*Requirement*. From the listing below, extract each line containing the string "required".

*Records to use*.

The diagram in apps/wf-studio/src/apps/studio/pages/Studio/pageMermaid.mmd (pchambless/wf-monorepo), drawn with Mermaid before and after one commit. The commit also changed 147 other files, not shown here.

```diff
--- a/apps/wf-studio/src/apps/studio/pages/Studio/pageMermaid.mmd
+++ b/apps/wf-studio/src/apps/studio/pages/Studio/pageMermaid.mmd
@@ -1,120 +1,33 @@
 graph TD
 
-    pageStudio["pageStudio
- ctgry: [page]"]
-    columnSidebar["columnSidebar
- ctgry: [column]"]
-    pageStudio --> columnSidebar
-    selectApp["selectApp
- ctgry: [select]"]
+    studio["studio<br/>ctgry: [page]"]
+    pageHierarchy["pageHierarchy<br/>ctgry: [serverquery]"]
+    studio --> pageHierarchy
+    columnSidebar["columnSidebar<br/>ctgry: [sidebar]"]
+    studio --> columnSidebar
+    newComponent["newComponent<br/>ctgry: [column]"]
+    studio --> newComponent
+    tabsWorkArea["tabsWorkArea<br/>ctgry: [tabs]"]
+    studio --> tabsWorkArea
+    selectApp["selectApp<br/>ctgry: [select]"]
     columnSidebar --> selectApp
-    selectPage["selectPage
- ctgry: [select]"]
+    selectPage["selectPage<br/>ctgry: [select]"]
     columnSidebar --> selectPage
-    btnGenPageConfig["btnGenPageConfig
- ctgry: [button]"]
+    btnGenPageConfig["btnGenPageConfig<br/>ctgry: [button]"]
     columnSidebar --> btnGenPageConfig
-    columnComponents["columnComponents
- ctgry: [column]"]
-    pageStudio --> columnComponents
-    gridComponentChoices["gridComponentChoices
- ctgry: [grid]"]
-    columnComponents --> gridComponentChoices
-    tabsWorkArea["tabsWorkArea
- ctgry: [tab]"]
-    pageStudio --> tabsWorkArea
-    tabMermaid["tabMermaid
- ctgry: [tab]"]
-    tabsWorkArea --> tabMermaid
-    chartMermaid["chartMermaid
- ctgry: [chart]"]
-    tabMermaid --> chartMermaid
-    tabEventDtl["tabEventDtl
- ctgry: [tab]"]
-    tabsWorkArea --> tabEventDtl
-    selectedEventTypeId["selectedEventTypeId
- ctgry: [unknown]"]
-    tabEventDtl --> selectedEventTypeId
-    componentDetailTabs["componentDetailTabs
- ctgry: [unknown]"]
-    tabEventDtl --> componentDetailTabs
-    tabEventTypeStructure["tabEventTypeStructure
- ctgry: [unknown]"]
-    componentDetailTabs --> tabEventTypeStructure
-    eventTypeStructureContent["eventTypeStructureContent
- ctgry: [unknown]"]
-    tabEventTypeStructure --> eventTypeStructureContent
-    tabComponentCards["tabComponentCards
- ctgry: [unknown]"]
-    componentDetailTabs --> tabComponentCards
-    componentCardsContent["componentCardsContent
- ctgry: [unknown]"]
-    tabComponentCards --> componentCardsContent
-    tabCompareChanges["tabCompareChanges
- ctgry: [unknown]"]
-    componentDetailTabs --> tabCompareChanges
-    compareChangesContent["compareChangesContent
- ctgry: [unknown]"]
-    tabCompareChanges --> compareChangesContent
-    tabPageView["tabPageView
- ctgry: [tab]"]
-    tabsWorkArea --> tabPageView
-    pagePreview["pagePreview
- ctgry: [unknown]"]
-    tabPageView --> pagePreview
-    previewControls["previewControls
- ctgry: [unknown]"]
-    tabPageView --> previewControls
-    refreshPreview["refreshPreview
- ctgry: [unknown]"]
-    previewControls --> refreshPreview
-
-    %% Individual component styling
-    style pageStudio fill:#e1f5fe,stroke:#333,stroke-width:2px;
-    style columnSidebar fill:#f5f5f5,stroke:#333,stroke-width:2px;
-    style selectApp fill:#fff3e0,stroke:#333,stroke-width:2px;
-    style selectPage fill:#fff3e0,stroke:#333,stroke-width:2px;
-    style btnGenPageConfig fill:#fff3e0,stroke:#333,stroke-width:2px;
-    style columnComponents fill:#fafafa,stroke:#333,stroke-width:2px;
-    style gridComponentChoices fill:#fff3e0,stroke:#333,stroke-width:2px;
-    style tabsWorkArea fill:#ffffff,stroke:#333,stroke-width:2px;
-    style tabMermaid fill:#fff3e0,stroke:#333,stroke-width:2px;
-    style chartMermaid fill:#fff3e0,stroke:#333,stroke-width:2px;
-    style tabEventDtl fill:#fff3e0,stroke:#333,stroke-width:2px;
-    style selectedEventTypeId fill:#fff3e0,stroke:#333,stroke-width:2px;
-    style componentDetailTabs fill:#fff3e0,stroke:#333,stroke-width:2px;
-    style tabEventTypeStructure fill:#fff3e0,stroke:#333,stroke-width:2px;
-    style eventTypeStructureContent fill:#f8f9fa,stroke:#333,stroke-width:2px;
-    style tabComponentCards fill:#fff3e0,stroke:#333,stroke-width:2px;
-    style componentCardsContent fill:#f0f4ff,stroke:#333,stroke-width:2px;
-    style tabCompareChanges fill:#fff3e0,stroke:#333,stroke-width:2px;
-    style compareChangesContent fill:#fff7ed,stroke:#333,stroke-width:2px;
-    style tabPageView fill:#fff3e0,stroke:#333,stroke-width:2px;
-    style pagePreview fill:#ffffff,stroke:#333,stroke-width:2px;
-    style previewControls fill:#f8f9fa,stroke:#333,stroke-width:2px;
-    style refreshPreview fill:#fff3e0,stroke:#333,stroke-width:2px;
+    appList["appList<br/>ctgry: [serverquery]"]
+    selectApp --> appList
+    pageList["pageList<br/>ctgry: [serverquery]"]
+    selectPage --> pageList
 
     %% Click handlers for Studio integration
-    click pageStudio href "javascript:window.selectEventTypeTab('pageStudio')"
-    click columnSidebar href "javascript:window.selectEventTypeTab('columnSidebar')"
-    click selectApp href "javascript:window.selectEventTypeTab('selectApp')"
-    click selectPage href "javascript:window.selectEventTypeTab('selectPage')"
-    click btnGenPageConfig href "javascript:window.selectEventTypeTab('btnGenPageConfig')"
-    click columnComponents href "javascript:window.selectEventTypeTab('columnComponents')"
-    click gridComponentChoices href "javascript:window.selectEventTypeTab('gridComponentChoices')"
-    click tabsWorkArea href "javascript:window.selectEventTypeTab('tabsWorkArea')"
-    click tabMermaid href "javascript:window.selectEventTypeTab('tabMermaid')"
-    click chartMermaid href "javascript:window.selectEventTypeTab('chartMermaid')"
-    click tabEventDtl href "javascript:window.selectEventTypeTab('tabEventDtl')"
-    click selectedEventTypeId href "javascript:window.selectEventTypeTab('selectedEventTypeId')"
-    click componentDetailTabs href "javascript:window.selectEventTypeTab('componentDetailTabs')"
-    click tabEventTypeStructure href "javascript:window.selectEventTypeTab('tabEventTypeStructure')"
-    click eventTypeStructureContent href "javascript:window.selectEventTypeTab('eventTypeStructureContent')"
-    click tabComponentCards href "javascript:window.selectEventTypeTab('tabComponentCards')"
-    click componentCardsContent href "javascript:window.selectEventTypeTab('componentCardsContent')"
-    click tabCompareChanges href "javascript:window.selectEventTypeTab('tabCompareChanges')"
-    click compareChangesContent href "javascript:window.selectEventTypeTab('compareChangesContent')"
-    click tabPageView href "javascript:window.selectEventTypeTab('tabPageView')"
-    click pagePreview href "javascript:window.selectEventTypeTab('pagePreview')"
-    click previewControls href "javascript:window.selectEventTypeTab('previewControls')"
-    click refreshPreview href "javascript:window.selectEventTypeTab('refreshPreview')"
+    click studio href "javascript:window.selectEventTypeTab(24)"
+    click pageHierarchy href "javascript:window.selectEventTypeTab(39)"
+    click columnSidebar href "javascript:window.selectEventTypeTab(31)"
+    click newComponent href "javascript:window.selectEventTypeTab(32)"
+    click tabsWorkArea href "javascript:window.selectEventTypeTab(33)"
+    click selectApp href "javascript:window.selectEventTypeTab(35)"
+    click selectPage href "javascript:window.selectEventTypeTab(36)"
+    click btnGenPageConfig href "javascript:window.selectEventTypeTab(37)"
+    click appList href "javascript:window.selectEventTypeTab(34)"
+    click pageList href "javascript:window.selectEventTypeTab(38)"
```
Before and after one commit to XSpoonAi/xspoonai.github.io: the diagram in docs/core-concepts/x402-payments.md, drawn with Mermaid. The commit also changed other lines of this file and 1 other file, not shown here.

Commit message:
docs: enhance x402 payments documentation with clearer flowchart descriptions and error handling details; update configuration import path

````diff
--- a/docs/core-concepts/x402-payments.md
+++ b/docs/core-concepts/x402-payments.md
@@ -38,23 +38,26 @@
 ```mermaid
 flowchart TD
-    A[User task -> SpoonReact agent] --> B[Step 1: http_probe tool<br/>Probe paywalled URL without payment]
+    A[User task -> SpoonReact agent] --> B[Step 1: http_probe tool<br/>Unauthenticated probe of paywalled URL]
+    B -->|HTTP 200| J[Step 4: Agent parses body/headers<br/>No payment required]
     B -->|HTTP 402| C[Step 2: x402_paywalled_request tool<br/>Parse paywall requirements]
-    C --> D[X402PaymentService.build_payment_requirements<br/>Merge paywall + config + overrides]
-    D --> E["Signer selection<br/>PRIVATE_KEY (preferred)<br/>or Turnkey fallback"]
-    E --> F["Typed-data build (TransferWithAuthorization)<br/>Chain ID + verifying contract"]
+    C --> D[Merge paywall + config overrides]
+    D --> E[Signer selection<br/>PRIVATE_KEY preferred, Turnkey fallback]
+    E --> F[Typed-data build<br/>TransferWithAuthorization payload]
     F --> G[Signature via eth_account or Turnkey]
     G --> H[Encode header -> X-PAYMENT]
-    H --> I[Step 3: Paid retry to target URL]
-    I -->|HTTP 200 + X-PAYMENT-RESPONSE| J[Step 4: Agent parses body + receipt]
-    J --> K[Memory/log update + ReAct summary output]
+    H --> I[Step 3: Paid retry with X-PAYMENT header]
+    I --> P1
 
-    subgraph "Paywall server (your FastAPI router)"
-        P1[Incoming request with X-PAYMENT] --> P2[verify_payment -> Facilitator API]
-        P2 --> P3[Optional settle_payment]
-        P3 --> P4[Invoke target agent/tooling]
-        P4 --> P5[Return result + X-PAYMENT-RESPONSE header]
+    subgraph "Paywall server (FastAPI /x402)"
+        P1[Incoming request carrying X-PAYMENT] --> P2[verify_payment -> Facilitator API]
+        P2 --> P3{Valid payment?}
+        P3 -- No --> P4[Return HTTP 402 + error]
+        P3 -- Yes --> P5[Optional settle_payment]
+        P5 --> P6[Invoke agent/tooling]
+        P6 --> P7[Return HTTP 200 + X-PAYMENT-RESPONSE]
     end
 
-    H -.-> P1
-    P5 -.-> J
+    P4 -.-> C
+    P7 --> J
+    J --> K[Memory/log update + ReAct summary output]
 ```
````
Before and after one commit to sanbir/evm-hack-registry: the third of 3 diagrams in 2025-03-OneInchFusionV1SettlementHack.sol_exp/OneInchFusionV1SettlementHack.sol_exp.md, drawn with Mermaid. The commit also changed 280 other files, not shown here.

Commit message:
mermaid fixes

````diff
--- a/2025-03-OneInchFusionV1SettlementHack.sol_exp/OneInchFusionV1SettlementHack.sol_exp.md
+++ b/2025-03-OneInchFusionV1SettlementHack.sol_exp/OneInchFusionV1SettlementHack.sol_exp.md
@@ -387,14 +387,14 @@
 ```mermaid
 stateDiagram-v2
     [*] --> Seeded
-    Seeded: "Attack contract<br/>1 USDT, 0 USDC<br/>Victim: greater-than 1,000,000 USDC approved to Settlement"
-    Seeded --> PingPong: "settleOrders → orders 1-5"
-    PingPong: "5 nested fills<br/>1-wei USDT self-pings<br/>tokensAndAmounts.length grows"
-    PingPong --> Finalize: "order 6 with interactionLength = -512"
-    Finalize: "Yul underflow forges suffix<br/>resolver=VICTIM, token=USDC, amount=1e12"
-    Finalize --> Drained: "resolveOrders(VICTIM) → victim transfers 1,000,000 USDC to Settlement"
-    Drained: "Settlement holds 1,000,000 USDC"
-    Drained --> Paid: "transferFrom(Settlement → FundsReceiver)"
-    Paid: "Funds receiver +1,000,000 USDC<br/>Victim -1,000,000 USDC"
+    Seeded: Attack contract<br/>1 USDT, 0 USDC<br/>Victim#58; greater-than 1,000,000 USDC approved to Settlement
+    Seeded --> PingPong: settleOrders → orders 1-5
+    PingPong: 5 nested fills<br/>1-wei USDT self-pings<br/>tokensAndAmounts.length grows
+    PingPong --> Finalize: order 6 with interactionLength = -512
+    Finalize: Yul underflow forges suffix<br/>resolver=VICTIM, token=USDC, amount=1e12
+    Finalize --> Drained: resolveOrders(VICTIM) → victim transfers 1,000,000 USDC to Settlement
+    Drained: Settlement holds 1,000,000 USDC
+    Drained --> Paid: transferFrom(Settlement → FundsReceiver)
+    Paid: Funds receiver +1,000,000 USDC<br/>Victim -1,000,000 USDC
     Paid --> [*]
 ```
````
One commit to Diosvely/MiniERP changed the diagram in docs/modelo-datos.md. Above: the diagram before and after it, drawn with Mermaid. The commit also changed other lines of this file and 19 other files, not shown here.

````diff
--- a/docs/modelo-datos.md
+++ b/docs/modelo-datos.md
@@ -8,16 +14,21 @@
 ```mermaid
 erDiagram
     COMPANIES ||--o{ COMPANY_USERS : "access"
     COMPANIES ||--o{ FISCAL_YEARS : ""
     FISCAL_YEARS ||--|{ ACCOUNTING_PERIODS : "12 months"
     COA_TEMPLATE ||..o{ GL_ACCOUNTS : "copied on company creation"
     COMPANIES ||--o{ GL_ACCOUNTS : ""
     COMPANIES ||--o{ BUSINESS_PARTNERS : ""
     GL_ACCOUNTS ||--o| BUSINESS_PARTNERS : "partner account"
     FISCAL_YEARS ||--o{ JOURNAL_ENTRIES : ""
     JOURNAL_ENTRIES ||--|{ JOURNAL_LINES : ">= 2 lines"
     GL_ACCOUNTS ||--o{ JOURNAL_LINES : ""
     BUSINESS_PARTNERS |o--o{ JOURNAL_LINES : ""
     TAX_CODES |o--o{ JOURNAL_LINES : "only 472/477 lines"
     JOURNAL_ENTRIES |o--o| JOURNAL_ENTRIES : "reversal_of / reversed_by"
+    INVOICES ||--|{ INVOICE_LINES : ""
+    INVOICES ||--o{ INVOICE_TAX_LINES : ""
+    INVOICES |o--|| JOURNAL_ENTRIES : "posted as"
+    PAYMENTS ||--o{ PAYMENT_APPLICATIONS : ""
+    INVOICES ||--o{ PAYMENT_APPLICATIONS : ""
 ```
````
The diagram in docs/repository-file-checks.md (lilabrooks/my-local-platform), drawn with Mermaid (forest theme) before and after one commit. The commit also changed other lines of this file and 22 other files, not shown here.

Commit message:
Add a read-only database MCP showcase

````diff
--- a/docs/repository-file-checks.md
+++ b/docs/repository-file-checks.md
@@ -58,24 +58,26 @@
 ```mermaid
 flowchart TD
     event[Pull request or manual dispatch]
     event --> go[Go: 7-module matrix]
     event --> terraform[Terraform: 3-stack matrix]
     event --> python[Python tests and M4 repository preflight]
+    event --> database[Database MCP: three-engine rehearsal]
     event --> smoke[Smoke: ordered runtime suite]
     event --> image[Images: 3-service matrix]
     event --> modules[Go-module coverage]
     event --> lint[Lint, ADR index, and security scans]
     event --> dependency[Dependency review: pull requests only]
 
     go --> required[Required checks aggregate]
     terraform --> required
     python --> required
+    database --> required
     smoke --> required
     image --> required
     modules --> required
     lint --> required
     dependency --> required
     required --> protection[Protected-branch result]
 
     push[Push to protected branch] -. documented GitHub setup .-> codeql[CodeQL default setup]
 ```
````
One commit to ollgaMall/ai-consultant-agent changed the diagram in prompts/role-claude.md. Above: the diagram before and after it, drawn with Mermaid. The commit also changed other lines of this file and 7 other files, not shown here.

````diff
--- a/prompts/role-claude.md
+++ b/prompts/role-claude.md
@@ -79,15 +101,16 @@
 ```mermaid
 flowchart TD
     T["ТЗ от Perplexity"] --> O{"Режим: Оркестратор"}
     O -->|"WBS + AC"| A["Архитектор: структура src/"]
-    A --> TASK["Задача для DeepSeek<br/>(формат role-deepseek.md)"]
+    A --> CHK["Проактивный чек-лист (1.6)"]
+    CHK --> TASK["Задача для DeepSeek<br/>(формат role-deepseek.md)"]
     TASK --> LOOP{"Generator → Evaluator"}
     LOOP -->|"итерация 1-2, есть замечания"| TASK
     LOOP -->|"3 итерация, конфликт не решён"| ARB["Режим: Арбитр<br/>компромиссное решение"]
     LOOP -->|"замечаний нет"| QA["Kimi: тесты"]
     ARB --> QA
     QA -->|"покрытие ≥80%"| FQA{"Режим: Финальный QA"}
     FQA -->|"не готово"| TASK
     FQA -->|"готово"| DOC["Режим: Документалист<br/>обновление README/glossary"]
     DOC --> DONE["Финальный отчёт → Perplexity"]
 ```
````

*Answer space*.
+    B -->|HTTP 200| J[Step 4: Agent parses body/headers<br/>No payment required]
     go --> required[Required checks aggregate]
     terraform --> required
     python --> required
+    database --> required
     smoke --> required
     image --> required
     modules --> required
     lint --> required
     dependency --> required
     required --> protection[Protected-branch result]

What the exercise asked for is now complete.